AIM OF THE TASK:
In your copy, each line below is repeated exactly and no image appears.

+-------+

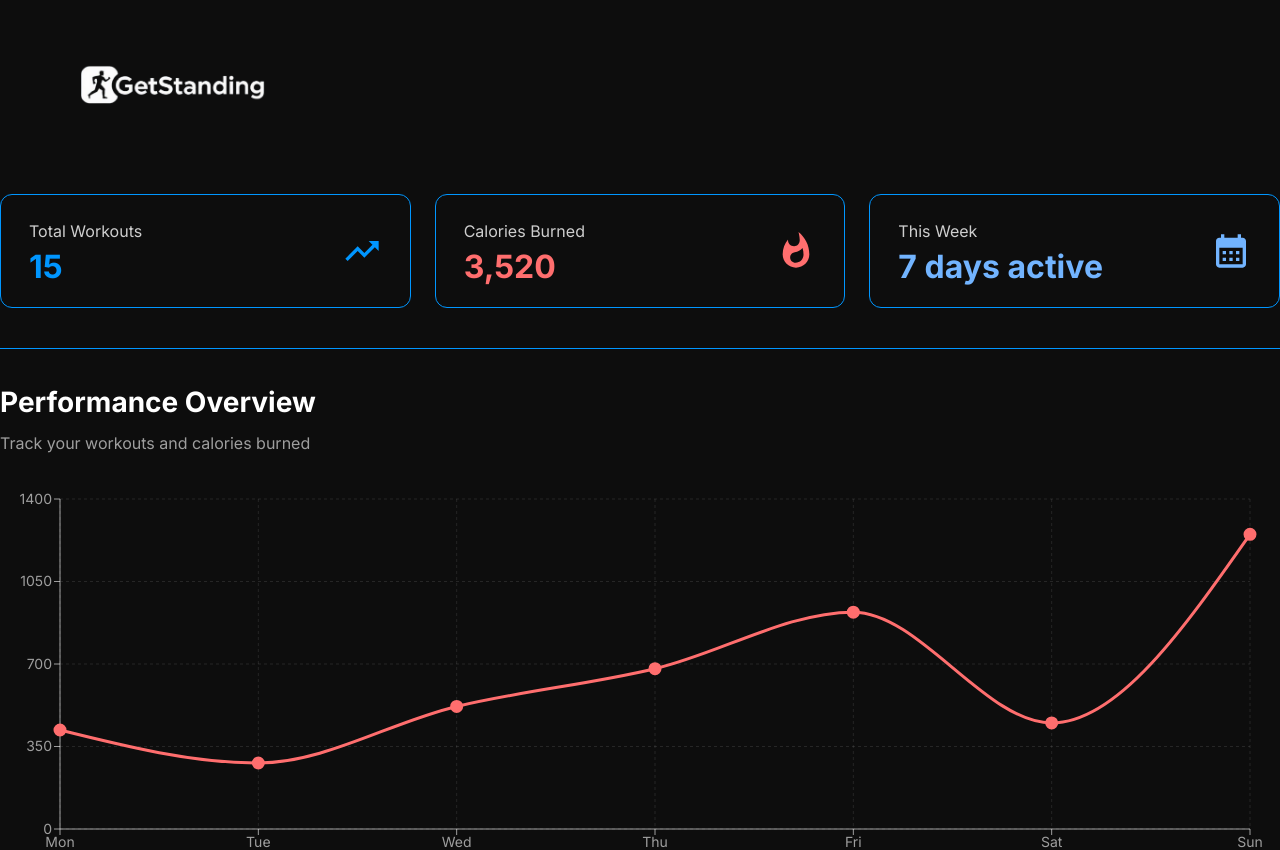
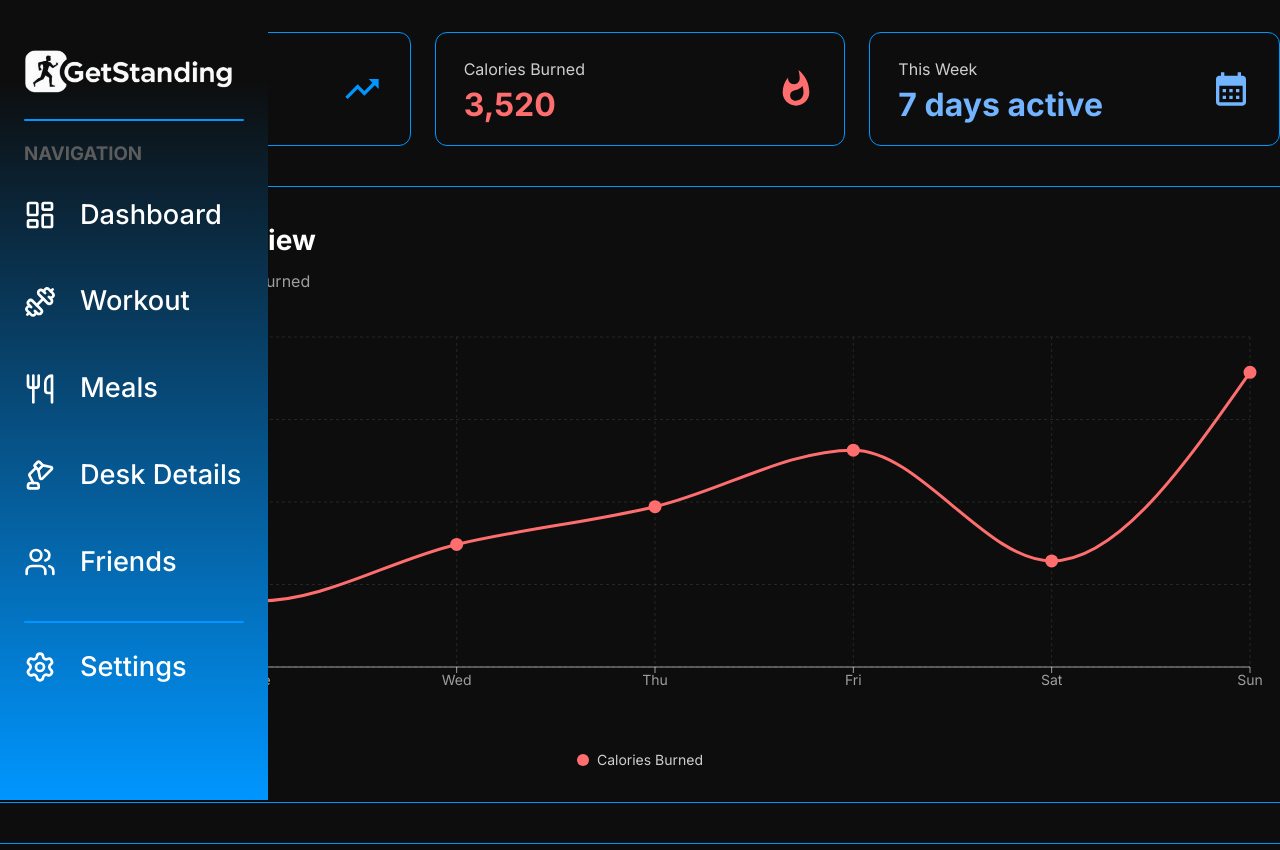
Before and after one commit to vladi245/WebFrontend-group8, a React (Vite) app: page /workout in a window 1280 px wide. Shown: the top 850 px of the page. Built offline with nearby package versions, Linux system fonts and the light colour scheme.

Commit message:
added the navbar for workout page

```diff
--- a/src/pages/Settings/index.tsx
+++ b/src/pages/Settings/index.tsx
@@ -1,6 +1,5 @@
 import DeleteButton from "../../components/DeleteButton/DeleteButton";
 import style from './Settings.module.css'
-import Logo from '../../components/Logo/Logo'
 import Navbar from "../../components/NavbarVertical/Navbar";
 export default function Settings() {
     return (
--- a/src/pages/Workout/Workout.module.css
+++ b/src/pages/Workout/Workout.module.css
@@ -7,10 +7,3 @@
     padding-top: 2rem;
     padding-bottom: 4rem;
 }
-
-.container> :first-child {
-    position: static !important;
-    margin-bottom: 3rem;
-    width: 100%;
-    align-self: flex-start;
-}
--- a/src/pages/Workout/index.tsx
+++ b/src/pages/Workout/index.tsx
@@ -5,6 +5,7 @@ import Stats from '../../components/Stats/Stats';
 import Performance from '../../components/Performance/Performance';
 import Exercises from '../../components/Exercises/Exercises';
 import MuscleGroup from '../../components/MuscleGroup/MuscleGroup';
+import Navbar from '../../components/NavbarVertical/Navbar';
 
 interface StatsData {
     totalWorkouts: number;
@@ -66,12 +67,14 @@ export default function Workout() {
     }, []);
 
     return (
+        <>
+            <Navbar />
             <div className={style.container}>
-            <Logo />
                 {!loading && <Stats data={statsData} />}
                 {!loading && <Performance data={performanceData} />}
                 <Exercises />
                 <MuscleGroup />
             </div>
+        </>
     );
 }
```
Lines whose indentation alone changed are shown as unchanged.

+-------+

YOUR RESPONSE:
Before and after one commit to vladi245/WebFrontend-group8, a React (Vite) app: page /workout in a window 1280 px wide. Shown: the top 850 px of the page. Built offline with nearby package versions, Linux system fonts and the light colour scheme.

Commit message:
added the navbar for workout page

```diff
--- a/src/pages/Settings/index.tsx
+++ b/src/pages/Settings/index.tsx
@@ -1,6 +1,5 @@
 import DeleteButton from "../../components/DeleteButton/DeleteButton";
 import style from './Settings.module.css'
-import Logo from '../../components/Logo/Logo'
 import Navbar from "../../components/NavbarVertical/Navbar";
 export default function Settings() {
     return (
--- a/src/pages/Workout/Workout.module.css
+++ b/src/pages/Workout/Workout.module.css
@@ -7,10 +7,3 @@
     padding-top: 2rem;
     padding-bottom: 4rem;
 }
-
-.container> :first-child {
-    position: static !important;
-    margin-bottom: 3rem;
-    width: 100%;
-    align-self: flex-start;
-}
--- a/src/pages/Workout/index.tsx
+++ b/src/pages/Workout/index.tsx
@@ -5,6 +5,7 @@ import Stats from '../../components/Stats/Stats';
 import Performance from '../../components/Performance/Performance';
 import Exercises from '../../components/Exercises/Exercises';
 import MuscleGroup from '../../components/MuscleGroup/MuscleGroup';
+import Navbar from '../../components/NavbarVertical/Navbar';
 
 interface StatsData {
     totalWorkouts: number;
@@ -66,12 +67,14 @@ export default function Workout() {
     }, []);
 
     return (
+        <>
+            <Navbar />
             <div className={style.container}>
-            <Logo />
                 {!loading && <Stats data={statsData} />}
                 {!loading && <Performance data={performanceData} />}
                 <Exercises />
                 <MuscleGroup />
             </div>
+        </>
     );
 }
```
Lines whose indentation alone changed are shown as unchanged.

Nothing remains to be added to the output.